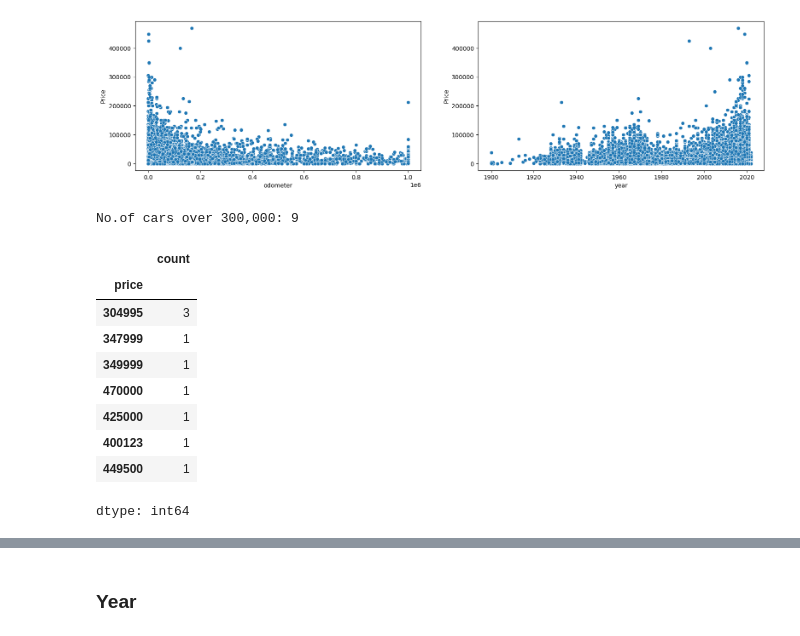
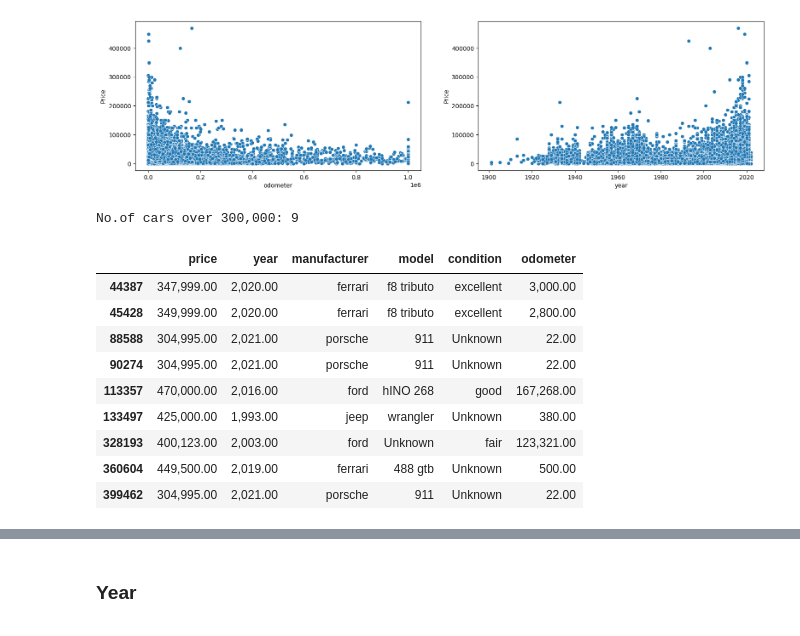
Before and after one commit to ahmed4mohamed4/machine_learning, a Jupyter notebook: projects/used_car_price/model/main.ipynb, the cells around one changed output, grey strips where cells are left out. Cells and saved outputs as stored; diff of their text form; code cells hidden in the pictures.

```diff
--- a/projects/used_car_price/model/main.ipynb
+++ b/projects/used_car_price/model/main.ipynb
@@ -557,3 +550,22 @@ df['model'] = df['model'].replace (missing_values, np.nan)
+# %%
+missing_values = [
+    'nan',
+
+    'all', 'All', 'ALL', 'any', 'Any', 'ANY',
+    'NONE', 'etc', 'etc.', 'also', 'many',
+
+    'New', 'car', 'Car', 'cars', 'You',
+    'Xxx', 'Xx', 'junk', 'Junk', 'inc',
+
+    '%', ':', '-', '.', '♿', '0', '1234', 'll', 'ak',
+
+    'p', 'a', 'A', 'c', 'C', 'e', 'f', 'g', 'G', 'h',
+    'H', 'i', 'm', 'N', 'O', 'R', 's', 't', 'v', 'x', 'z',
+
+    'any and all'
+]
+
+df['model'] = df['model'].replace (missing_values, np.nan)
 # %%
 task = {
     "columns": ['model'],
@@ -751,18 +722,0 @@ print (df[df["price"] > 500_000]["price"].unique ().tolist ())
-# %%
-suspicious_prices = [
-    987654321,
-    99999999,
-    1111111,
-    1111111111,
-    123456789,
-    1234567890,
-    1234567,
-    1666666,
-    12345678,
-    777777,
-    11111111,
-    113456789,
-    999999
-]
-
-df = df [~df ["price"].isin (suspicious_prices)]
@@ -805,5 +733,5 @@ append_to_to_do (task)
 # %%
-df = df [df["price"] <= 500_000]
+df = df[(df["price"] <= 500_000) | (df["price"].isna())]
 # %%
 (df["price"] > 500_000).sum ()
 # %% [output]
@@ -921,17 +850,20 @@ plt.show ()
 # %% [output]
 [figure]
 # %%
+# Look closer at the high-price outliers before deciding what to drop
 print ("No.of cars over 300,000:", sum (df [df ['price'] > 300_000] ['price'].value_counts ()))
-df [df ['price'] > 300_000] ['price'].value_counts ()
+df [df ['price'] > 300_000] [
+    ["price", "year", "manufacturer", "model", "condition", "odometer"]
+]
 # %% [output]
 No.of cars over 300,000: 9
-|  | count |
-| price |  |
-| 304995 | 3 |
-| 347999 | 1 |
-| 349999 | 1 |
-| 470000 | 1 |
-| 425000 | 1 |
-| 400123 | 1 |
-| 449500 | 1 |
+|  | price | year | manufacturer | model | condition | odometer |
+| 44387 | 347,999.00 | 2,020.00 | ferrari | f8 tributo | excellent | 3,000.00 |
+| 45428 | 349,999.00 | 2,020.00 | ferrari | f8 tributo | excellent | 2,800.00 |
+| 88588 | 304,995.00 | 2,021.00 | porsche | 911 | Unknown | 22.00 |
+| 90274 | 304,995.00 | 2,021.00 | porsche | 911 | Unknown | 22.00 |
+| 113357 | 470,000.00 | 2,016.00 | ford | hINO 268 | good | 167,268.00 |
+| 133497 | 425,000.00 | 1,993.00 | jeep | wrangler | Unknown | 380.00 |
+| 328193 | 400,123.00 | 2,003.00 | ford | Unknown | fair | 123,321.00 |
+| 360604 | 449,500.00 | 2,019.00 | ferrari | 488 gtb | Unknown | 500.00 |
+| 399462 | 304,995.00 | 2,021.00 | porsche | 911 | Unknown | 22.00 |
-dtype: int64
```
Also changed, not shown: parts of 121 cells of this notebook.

· · · · ·

**HOW TO COMPLETE THIS TASK**
Work out how many lines in this material contain the string "excellent", and give that number alone.

**TASK ANSWER**
2